§ **Problem statement**
Your answer should be every line below that includes the word "text".

Available data section start

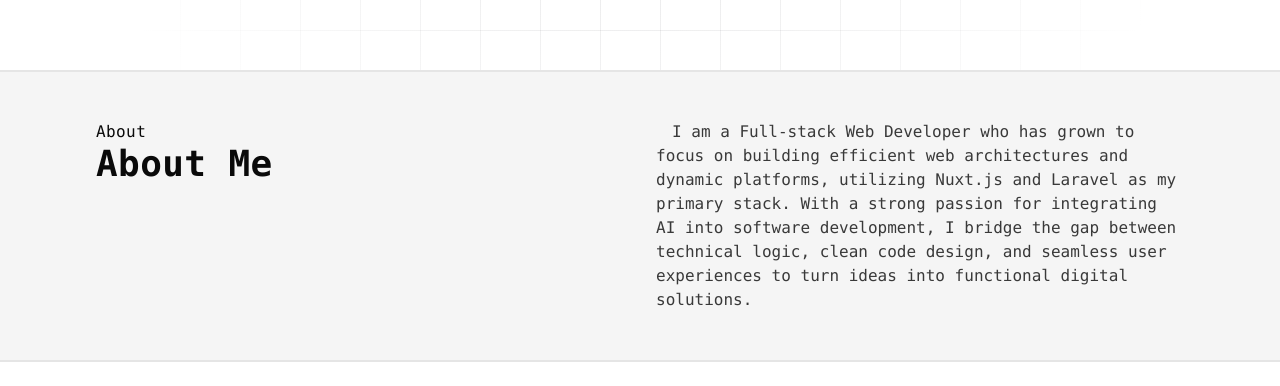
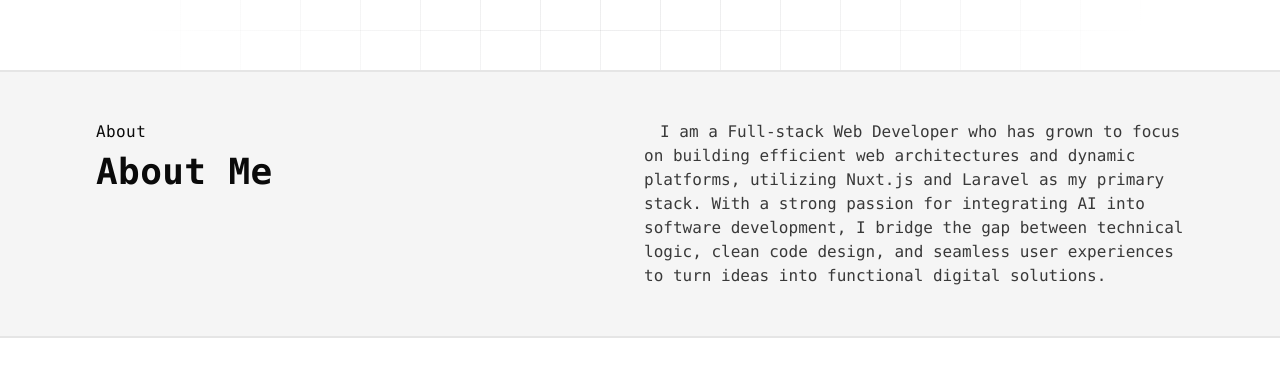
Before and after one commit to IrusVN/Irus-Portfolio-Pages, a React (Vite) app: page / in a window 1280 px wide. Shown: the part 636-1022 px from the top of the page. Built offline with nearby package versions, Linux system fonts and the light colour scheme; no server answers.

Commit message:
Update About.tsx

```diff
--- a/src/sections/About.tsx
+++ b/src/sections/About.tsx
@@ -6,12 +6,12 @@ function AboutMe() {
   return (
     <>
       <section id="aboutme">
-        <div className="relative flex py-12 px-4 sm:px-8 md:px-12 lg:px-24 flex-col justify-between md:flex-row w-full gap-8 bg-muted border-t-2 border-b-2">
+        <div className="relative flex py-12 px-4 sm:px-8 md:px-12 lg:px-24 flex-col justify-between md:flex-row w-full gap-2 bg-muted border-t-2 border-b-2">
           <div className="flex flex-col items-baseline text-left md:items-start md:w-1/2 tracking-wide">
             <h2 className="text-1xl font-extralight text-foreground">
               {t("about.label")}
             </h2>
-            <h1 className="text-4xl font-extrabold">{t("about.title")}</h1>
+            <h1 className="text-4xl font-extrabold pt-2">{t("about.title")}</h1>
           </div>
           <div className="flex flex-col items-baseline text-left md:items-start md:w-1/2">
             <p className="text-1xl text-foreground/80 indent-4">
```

Available data section end

§ **Response for this exercise**
           <div className="flex flex-col items-baseline text-left md:items-start md:w-1/2 tracking-wide">
             <h2 className="text-1xl font-extralight text-foreground">
-            <h1 className="text-4xl font-extrabold">{t("about.title")}</h1>
+            <h1 className="text-4xl font-extrabold pt-2">{t("about.title")}</h1>
           <div className="flex flex-col items-baseline text-left md:items-start md:w-1/2">
             <p className="text-1xl text-foreground/80 indent-4">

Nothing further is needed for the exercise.